**WORK ITEM:**
What is needed is a word-for-word copy of the records below.

..........

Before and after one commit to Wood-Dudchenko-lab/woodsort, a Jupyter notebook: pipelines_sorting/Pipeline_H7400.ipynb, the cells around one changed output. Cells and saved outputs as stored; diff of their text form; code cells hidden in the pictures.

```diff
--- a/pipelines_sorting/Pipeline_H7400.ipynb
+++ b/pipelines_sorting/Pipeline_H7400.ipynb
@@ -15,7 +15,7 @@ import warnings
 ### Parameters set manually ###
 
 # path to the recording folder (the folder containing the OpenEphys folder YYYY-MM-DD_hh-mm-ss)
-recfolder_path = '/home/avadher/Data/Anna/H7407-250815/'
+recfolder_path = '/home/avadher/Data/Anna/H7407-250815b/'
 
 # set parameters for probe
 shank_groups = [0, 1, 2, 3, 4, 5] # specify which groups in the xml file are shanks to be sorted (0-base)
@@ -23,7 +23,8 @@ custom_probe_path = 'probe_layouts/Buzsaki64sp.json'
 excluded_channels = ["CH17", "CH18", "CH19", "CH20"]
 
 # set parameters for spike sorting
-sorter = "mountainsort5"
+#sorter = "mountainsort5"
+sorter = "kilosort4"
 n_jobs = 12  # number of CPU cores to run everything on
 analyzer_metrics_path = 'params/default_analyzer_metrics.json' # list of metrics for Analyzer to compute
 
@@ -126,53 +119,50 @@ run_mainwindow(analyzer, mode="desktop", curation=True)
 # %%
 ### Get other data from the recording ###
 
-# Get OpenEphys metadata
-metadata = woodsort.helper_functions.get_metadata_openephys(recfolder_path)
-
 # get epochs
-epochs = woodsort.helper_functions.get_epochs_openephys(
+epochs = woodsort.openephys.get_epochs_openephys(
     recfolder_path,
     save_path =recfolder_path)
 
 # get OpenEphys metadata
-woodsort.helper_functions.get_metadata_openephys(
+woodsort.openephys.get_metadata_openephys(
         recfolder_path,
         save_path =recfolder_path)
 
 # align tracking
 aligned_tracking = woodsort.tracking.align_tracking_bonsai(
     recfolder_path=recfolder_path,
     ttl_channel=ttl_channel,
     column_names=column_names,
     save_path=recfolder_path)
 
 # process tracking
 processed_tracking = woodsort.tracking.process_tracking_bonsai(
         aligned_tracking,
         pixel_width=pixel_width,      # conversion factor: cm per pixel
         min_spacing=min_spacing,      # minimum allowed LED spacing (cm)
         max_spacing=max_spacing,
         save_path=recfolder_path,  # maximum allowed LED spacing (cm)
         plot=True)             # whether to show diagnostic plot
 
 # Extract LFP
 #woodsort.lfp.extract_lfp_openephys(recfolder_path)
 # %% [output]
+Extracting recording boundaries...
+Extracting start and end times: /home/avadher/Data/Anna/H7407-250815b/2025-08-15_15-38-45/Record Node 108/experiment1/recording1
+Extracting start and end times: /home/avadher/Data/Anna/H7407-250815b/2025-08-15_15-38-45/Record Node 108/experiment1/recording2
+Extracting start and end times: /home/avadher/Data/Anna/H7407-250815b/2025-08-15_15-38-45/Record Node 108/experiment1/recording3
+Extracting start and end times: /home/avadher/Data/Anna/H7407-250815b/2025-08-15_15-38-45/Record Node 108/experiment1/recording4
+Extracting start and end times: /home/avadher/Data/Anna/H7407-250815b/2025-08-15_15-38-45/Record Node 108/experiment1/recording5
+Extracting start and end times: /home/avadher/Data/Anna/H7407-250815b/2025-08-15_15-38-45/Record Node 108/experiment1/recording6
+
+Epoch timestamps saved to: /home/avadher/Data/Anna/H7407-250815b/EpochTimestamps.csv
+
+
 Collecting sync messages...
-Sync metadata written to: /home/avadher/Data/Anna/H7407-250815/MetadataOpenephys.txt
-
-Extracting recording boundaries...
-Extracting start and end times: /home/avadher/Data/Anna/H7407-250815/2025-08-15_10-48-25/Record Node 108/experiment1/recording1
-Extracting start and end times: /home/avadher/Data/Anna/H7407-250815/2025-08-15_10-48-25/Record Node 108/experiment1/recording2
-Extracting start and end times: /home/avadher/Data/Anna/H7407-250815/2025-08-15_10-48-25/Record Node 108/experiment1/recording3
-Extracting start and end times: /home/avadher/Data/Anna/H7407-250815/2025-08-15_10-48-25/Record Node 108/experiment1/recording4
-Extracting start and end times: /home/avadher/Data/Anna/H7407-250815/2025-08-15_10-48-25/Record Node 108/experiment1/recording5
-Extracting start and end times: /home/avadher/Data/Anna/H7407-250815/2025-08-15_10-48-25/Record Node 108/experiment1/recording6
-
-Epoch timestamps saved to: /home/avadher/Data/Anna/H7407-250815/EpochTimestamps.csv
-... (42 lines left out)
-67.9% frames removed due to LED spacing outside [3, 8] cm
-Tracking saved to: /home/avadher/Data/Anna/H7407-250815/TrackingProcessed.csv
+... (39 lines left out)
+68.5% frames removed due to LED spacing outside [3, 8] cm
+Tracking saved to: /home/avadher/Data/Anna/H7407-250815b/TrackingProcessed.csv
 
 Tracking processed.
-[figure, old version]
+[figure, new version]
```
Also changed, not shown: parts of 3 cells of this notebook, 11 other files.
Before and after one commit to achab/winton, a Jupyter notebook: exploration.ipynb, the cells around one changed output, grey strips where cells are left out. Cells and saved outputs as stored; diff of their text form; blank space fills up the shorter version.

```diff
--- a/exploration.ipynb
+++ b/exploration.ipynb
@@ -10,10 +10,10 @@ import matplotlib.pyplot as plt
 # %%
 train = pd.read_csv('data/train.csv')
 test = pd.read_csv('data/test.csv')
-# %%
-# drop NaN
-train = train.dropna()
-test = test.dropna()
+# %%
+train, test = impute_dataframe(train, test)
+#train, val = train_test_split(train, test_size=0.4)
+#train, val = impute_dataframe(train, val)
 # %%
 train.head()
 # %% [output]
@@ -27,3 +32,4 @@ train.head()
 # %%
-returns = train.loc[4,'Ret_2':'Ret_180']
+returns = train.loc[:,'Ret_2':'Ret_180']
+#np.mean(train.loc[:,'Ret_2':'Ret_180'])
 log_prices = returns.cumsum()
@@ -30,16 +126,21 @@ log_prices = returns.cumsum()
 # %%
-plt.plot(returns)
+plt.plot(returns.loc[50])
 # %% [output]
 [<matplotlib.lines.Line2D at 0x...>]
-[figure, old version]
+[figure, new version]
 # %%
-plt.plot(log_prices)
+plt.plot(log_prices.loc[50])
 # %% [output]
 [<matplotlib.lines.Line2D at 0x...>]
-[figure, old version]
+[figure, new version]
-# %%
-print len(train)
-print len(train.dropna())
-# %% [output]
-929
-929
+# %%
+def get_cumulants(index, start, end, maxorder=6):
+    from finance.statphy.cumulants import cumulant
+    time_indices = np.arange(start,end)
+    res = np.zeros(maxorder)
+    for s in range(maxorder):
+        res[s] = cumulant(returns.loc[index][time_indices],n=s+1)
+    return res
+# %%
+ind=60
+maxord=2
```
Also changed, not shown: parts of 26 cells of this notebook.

..........

**EXERCISE SOLUTION:**
Before and after one commit to Wood-Dudchenko-lab/woodsort, a Jupyter notebook: pipelines_sorting/Pipeline_H7400.ipynb, the cells around one changed output. Cells and saved outputs as stored; diff of their text form; code cells hidden in the pictures.

```diff
--- a/pipelines_sorting/Pipeline_H7400.ipynb
+++ b/pipelines_sorting/Pipeline_H7400.ipynb
@@ -15,7 +15,7 @@ import warnings
 ### Parameters set manually ###
 
 # path to the recording folder (the folder containing the OpenEphys folder YYYY-MM-DD_hh-mm-ss)
-recfolder_path = '/home/avadher/Data/Anna/H7407-250815/'
+recfolder_path = '/home/avadher/Data/Anna/H7407-250815b/'
 
 # set parameters for probe
 shank_groups = [0, 1, 2, 3, 4, 5] # specify which groups in the xml file are shanks to be sorted (0-base)
@@ -23,7 +23,8 @@ custom_probe_path = 'probe_layouts/Buzsaki64sp.json'
 excluded_channels = ["CH17", "CH18", "CH19", "CH20"]
 
 # set parameters for spike sorting
-sorter = "mountainsort5"
+#sorter = "mountainsort5"
+sorter = "kilosort4"
 n_jobs = 12  # number of CPU cores to run everything on
 analyzer_metrics_path = 'params/default_analyzer_metrics.json' # list of metrics for Analyzer to compute
 
@@ -126,53 +119,50 @@ run_mainwindow(analyzer, mode="desktop", curation=True)
 # %%
 ### Get other data from the recording ###
 
-# Get OpenEphys metadata
-metadata = woodsort.helper_functions.get_metadata_openephys(recfolder_path)
-
 # get epochs
-epochs = woodsort.helper_functions.get_epochs_openephys(
+epochs = woodsort.openephys.get_epochs_openephys(
     recfolder_path,
     save_path =recfolder_path)
 
 # get OpenEphys metadata
-woodsort.helper_functions.get_metadata_openephys(
+woodsort.openephys.get_metadata_openephys(
         recfolder_path,
         save_path =recfolder_path)
 
 # align tracking
 aligned_tracking = woodsort.tracking.align_tracking_bonsai(
     recfolder_path=recfolder_path,
     ttl_channel=ttl_channel,
     column_names=column_names,
     save_path=recfolder_path)
 
 # process tracking
 processed_tracking = woodsort.tracking.process_tracking_bonsai(
         aligned_tracking,
         pixel_width=pixel_width,      # conversion factor: cm per pixel
         min_spacing=min_spacing,      # minimum allowed LED spacing (cm)
         max_spacing=max_spacing,
         save_path=recfolder_path,  # maximum allowed LED spacing (cm)
         plot=True)             # whether to show diagnostic plot
 
 # Extract LFP
 #woodsort.lfp.extract_lfp_openephys(recfolder_path)
 # %% [output]
+Extracting recording boundaries...
+Extracting start and end times: /home/avadher/Data/Anna/H7407-250815b/2025-08-15_15-38-45/Record Node 108/experiment1/recording1
+Extracting start and end times: /home/avadher/Data/Anna/H7407-250815b/2025-08-15_15-38-45/Record Node 108/experiment1/recording2
+Extracting start and end times: /home/avadher/Data/Anna/H7407-250815b/2025-08-15_15-38-45/Record Node 108/experiment1/recording3
+Extracting start and end times: /home/avadher/Data/Anna/H7407-250815b/2025-08-15_15-38-45/Record Node 108/experiment1/recording4
+Extracting start and end times: /home/avadher/Data/Anna/H7407-250815b/2025-08-15_15-38-45/Record Node 108/experiment1/recording5
+Extracting start and end times: /home/avadher/Data/Anna/H7407-250815b/2025-08-15_15-38-45/Record Node 108/experiment1/recording6
+
+Epoch timestamps saved to: /home/avadher/Data/Anna/H7407-250815b/EpochTimestamps.csv
+
+
 Collecting sync messages...
-Sync metadata written to: /home/avadher/Data/Anna/H7407-250815/MetadataOpenephys.txt
-
-Extracting recording boundaries...
-Extracting start and end times: /home/avadher/Data/Anna/H7407-250815/2025-08-15_10-48-25/Record Node 108/experiment1/recording1
-Extracting start and end times: /home/avadher/Data/Anna/H7407-250815/2025-08-15_10-48-25/Record Node 108/experiment1/recording2
-Extracting start and end times: /home/avadher/Data/Anna/H7407-250815/2025-08-15_10-48-25/Record Node 108/experiment1/recording3
-Extracting start and end times: /home/avadher/Data/Anna/H7407-250815/2025-08-15_10-48-25/Record Node 108/experiment1/recording4
-Extracting start and end times: /home/avadher/Data/Anna/H7407-250815/2025-08-15_10-48-25/Record Node 108/experiment1/recording5
-Extracting start and end times: /home/avadher/Data/Anna/H7407-250815/2025-08-15_10-48-25/Record Node 108/experiment1/recording6
-
-Epoch timestamps saved to: /home/avadher/Data/Anna/H7407-250815/EpochTimestamps.csv
-... (42 lines left out)
-67.9% frames removed due to LED spacing outside [3, 8] cm
-Tracking saved to: /home/avadher/Data/Anna/H7407-250815/TrackingProcessed.csv
+... (39 lines left out)
+68.5% frames removed due to LED spacing outside [3, 8] cm
+Tracking saved to: /home/avadher/Data/Anna/H7407-250815b/TrackingProcessed.csv
 
 Tracking processed.
-[figure, old version]
+[figure, new version]
```
Also changed, not shown: parts of 3 cells of this notebook, 11 other files.
Before and after one commit to achab/winton, a Jupyter notebook: exploration.ipynb, the cells around one changed output, grey strips where cells are left out. Cells and saved outputs as stored; diff of their text form; blank space fills up the shorter version.

```diff
--- a/exploration.ipynb
+++ b/exploration.ipynb
@@ -10,10 +10,10 @@ import matplotlib.pyplot as plt
 # %%
 train = pd.read_csv('data/train.csv')
 test = pd.read_csv('data/test.csv')
-# %%
-# drop NaN
-train = train.dropna()
-test = test.dropna()
+# %%
+train, test = impute_dataframe(train, test)
+#train, val = train_test_split(train, test_size=0.4)
+#train, val = impute_dataframe(train, val)
 # %%
 train.head()
 # %% [output]
@@ -27,3 +32,4 @@ train.head()
 # %%
-returns = train.loc[4,'Ret_2':'Ret_180']
+returns = train.loc[:,'Ret_2':'Ret_180']
+#np.mean(train.loc[:,'Ret_2':'Ret_180'])
 log_prices = returns.cumsum()
@@ -30,16 +126,21 @@ log_prices = returns.cumsum()
 # %%
-plt.plot(returns)
+plt.plot(returns.loc[50])
 # %% [output]
 [<matplotlib.lines.Line2D at 0x...>]
-[figure, old version]
+[figure, new version]
 # %%
-plt.plot(log_prices)
+plt.plot(log_prices.loc[50])
 # %% [output]
 [<matplotlib.lines.Line2D at 0x...>]
-[figure, old version]
+[figure, new version]
-# %%
-print len(train)
-print len(train.dropna())
-# %% [output]
-929
-929
+# %%
+def get_cumulants(index, start, end, maxorder=6):
+    from finance.statphy.cumulants import cumulant
+    time_indices = np.arange(start,end)
+    res = np.zeros(maxorder)
+    for s in range(maxorder):
+        res[s] = cumulant(returns.loc[index][time_indices],n=s+1)
+    return res
+# %%
+ind=60
+maxord=2
```
Also changed, not shown: parts of 26 cells of this notebook.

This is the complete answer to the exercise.